» **Directions for this task**: Below are records to repeat exactly; do not include any pictures.

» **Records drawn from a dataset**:
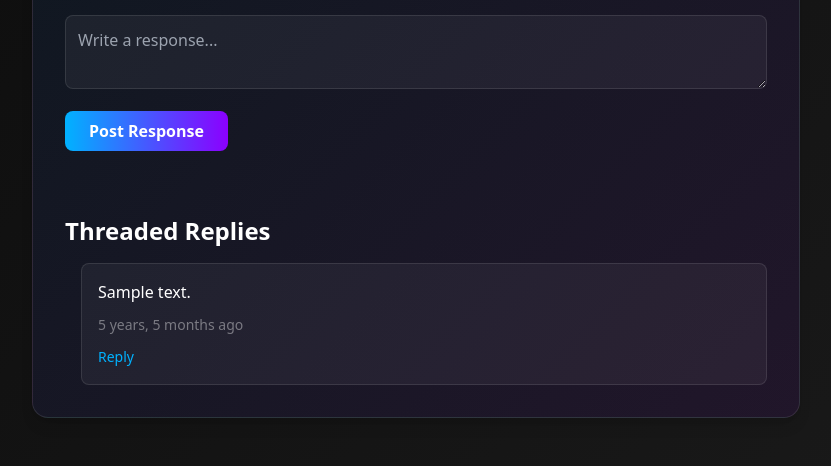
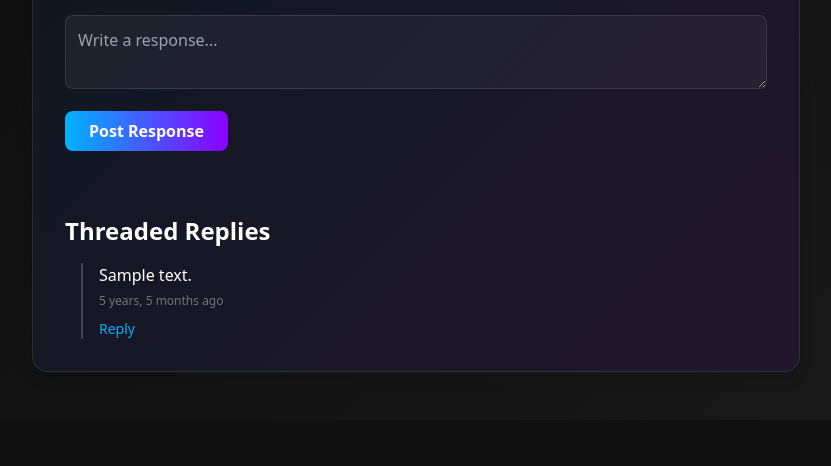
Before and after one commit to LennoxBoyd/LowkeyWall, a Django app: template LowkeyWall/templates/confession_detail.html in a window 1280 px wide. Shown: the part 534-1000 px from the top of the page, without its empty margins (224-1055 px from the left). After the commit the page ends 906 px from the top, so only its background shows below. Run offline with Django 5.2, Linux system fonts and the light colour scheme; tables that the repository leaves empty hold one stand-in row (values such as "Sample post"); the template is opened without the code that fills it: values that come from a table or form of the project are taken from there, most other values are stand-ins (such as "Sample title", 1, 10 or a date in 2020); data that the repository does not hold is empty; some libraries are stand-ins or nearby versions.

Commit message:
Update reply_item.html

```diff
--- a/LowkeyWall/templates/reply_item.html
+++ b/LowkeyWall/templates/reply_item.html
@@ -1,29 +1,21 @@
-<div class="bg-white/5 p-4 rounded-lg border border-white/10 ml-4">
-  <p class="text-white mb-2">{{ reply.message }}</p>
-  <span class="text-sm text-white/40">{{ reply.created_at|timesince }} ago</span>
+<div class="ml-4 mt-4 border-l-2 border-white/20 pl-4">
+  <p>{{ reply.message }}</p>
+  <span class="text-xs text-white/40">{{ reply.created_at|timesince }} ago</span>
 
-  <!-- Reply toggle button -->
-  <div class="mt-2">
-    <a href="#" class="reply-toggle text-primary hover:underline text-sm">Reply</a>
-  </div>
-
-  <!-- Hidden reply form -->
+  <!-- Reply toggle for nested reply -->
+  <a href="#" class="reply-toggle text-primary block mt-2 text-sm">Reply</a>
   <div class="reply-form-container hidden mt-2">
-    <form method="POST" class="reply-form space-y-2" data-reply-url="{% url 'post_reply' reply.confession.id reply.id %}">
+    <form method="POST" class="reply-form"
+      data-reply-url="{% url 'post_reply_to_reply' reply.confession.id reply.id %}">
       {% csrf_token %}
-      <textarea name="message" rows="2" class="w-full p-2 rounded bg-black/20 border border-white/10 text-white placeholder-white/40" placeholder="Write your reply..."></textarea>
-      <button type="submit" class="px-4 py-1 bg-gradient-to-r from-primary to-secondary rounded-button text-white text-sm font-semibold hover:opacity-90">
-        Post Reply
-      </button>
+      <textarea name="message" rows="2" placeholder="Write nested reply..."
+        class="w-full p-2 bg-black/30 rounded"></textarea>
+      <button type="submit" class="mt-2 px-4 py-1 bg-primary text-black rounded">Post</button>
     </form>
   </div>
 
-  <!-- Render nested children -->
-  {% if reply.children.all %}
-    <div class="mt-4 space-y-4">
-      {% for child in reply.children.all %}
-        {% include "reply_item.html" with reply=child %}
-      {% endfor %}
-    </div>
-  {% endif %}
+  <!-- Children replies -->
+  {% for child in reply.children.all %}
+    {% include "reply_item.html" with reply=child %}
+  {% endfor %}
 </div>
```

» **Expected answer**:
Before and after one commit to LennoxBoyd/LowkeyWall, a Django app: template LowkeyWall/templates/confession_detail.html in a window 1280 px wide. Shown: the part 534-1000 px from the top of the page, without its empty margins (224-1055 px from the left). After the commit the page ends 906 px from the top, so only its background shows below. Run offline with Django 5.2, Linux system fonts and the light colour scheme; tables that the repository leaves empty hold one stand-in row (values such as "Sample post"); the template is opened without the code that fills it: values that come from a table or form of the project are taken from there, most other values are stand-ins (such as "Sample title", 1, 10 or a date in 2020); data that the repository does not hold is empty; some libraries are stand-ins or nearby versions.

Commit message:
Update reply_item.html

```diff
--- a/LowkeyWall/templates/reply_item.html
+++ b/LowkeyWall/templates/reply_item.html
@@ -1,29 +1,21 @@
-<div class="bg-white/5 p-4 rounded-lg border border-white/10 ml-4">
-  <p class="text-white mb-2">{{ reply.message }}</p>
-  <span class="text-sm text-white/40">{{ reply.created_at|timesince }} ago</span>
+<div class="ml-4 mt-4 border-l-2 border-white/20 pl-4">
+  <p>{{ reply.message }}</p>
+  <span class="text-xs text-white/40">{{ reply.created_at|timesince }} ago</span>
 
-  <!-- Reply toggle button -->
-  <div class="mt-2">
-    <a href="#" class="reply-toggle text-primary hover:underline text-sm">Reply</a>
-  </div>
-
-  <!-- Hidden reply form -->
+  <!-- Reply toggle for nested reply -->
+  <a href="#" class="reply-toggle text-primary block mt-2 text-sm">Reply</a>
   <div class="reply-form-container hidden mt-2">
-    <form method="POST" class="reply-form space-y-2" data-reply-url="{% url 'post_reply' reply.confession.id reply.id %}">
+    <form method="POST" class="reply-form"
+      data-reply-url="{% url 'post_reply_to_reply' reply.confession.id reply.id %}">
       {% csrf_token %}
-      <textarea name="message" rows="2" class="w-full p-2 rounded bg-black/20 border border-white/10 text-white placeholder-white/40" placeholder="Write your reply..."></textarea>
-      <button type="submit" class="px-4 py-1 bg-gradient-to-r from-primary to-secondary rounded-button text-white text-sm font-semibold hover:opacity-90">
-        Post Reply
-      </button>
+      <textarea name="message" rows="2" placeholder="Write nested reply..."
+        class="w-full p-2 bg-black/30 rounded"></textarea>
+      <button type="submit" class="mt-2 px-4 py-1 bg-primary text-black rounded">Post</button>
     </form>
   </div>
 
-  <!-- Render nested children -->
-  {% if reply.children.all %}
-    <div class="mt-4 space-y-4">
-      {% for child in reply.children.all %}
-        {% include "reply_item.html" with reply=child %}
-      {% endfor %}
-    </div>
-  {% endif %}
+  <!-- Children replies -->
+  {% for child in reply.children.all %}
+    {% include "reply_item.html" with reply=child %}
+  {% endfor %}
 </div>
```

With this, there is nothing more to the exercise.